→ **Task instructions**: Each record that follows must be given again without alteration.

═════ Data shown

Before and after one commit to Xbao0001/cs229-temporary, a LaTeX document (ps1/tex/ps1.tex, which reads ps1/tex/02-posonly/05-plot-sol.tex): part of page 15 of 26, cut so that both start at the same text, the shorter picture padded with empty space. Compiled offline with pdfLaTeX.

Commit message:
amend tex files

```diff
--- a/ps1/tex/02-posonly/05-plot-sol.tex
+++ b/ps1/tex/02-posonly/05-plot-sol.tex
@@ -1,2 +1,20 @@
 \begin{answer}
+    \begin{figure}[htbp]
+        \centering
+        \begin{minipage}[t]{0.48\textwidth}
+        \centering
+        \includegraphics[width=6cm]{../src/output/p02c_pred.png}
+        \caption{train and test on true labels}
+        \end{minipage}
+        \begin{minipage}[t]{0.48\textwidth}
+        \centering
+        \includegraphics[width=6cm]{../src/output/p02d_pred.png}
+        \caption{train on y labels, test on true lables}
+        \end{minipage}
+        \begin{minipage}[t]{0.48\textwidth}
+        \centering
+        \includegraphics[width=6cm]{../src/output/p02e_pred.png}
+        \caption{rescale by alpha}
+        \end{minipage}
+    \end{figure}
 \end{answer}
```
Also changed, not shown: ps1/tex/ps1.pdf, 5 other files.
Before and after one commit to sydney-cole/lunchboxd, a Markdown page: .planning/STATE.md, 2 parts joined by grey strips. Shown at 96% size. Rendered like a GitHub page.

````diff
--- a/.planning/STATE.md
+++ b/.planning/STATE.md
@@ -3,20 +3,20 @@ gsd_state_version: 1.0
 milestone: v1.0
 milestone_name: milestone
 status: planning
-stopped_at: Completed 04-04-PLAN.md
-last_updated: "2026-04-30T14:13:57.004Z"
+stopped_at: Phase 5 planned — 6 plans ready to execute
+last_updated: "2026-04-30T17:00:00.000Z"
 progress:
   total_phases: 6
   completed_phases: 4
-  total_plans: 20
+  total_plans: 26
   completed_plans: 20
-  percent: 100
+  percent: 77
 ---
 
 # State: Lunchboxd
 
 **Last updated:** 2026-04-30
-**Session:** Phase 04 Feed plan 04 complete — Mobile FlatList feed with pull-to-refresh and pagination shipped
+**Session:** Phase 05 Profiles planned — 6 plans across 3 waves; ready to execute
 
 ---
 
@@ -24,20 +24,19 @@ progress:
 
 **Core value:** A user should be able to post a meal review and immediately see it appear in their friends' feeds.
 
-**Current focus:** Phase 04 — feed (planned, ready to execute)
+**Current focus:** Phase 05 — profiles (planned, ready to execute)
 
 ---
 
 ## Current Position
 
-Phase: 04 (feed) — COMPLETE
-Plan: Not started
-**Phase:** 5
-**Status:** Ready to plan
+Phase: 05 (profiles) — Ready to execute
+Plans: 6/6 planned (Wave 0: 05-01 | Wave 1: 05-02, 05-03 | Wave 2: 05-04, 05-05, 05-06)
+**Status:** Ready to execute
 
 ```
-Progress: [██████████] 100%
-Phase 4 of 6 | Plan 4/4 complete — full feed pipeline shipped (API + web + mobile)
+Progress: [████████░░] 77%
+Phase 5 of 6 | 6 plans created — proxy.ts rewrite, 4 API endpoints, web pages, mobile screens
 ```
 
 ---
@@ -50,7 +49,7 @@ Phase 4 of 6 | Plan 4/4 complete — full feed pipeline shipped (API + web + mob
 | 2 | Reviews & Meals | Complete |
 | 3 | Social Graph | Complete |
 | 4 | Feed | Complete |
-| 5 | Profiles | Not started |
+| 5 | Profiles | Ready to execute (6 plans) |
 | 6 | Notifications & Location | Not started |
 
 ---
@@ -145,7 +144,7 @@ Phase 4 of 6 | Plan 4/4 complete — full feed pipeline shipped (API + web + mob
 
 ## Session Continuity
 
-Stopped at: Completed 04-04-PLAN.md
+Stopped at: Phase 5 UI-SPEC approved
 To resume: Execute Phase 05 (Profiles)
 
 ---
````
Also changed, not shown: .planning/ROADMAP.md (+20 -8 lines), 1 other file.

══════════

→ **The answer**:
Before and after one commit to Xbao0001/cs229-temporary, a LaTeX document (ps1/tex/ps1.tex, which reads ps1/tex/02-posonly/05-plot-sol.tex): part of page 15 of 26, cut so that both start at the same text, the shorter picture padded with empty space. Compiled offline with pdfLaTeX.

Commit message:
amend tex files

```diff
--- a/ps1/tex/02-posonly/05-plot-sol.tex
+++ b/ps1/tex/02-posonly/05-plot-sol.tex
@@ -1,2 +1,20 @@
 \begin{answer}
+    \begin{figure}[htbp]
+        \centering
+        \begin{minipage}[t]{0.48\textwidth}
+        \centering
+        \includegraphics[width=6cm]{../src/output/p02c_pred.png}
+        \caption{train and test on true labels}
+        \end{minipage}
+        \begin{minipage}[t]{0.48\textwidth}
+        \centering
+        \includegraphics[width=6cm]{../src/output/p02d_pred.png}
+        \caption{train on y labels, test on true lables}
+        \end{minipage}
+        \begin{minipage}[t]{0.48\textwidth}
+        \centering
+        \includegraphics[width=6cm]{../src/output/p02e_pred.png}
+        \caption{rescale by alpha}
+        \end{minipage}
+    \end{figure}
 \end{answer}
```
Also changed, not shown: ps1/tex/ps1.pdf, 5 other files.
Before and after one commit to sydney-cole/lunchboxd, a Markdown page: .planning/STATE.md, 2 parts joined by grey strips. Shown at 96% size. Rendered like a GitHub page.

````diff
--- a/.planning/STATE.md
+++ b/.planning/STATE.md
@@ -3,20 +3,20 @@ gsd_state_version: 1.0
 milestone: v1.0
 milestone_name: milestone
 status: planning
-stopped_at: Completed 04-04-PLAN.md
-last_updated: "2026-04-30T14:13:57.004Z"
+stopped_at: Phase 5 planned — 6 plans ready to execute
+last_updated: "2026-04-30T17:00:00.000Z"
 progress:
   total_phases: 6
   completed_phases: 4
-  total_plans: 20
+  total_plans: 26
   completed_plans: 20
-  percent: 100
+  percent: 77
 ---
 
 # State: Lunchboxd
 
 **Last updated:** 2026-04-30
-**Session:** Phase 04 Feed plan 04 complete — Mobile FlatList feed with pull-to-refresh and pagination shipped
+**Session:** Phase 05 Profiles planned — 6 plans across 3 waves; ready to execute
 
 ---
 
@@ -24,20 +24,19 @@ progress:
 
 **Core value:** A user should be able to post a meal review and immediately see it appear in their friends' feeds.
 
-**Current focus:** Phase 04 — feed (planned, ready to execute)
+**Current focus:** Phase 05 — profiles (planned, ready to execute)
 
 ---
 
 ## Current Position
 
-Phase: 04 (feed) — COMPLETE
-Plan: Not started
-**Phase:** 5
-**Status:** Ready to plan
+Phase: 05 (profiles) — Ready to execute
+Plans: 6/6 planned (Wave 0: 05-01 | Wave 1: 05-02, 05-03 | Wave 2: 05-04, 05-05, 05-06)
+**Status:** Ready to execute
 
 ```
-Progress: [██████████] 100%
-Phase 4 of 6 | Plan 4/4 complete — full feed pipeline shipped (API + web + mobile)
+Progress: [████████░░] 77%
+Phase 5 of 6 | 6 plans created — proxy.ts rewrite, 4 API endpoints, web pages, mobile screens
 ```
 
 ---
@@ -50,7 +49,7 @@ Phase 4 of 6 | Plan 4/4 complete — full feed pipeline shipped (API + web + mob
 | 2 | Reviews & Meals | Complete |
 | 3 | Social Graph | Complete |
 | 4 | Feed | Complete |
-| 5 | Profiles | Not started |
+| 5 | Profiles | Ready to execute (6 plans) |
 | 6 | Notifications & Location | Not started |
 
 ---
@@ -145,7 +144,7 @@ Phase 4 of 6 | Plan 4/4 complete — full feed pipeline shipped (API + web + mob
 
 ## Session Continuity
 
-Stopped at: Completed 04-04-PLAN.md
+Stopped at: Phase 5 UI-SPEC approved
 To resume: Execute Phase 05 (Profiles)
 
 ---
````
Also changed, not shown: .planning/ROADMAP.md (+20 -8 lines), 1 other file.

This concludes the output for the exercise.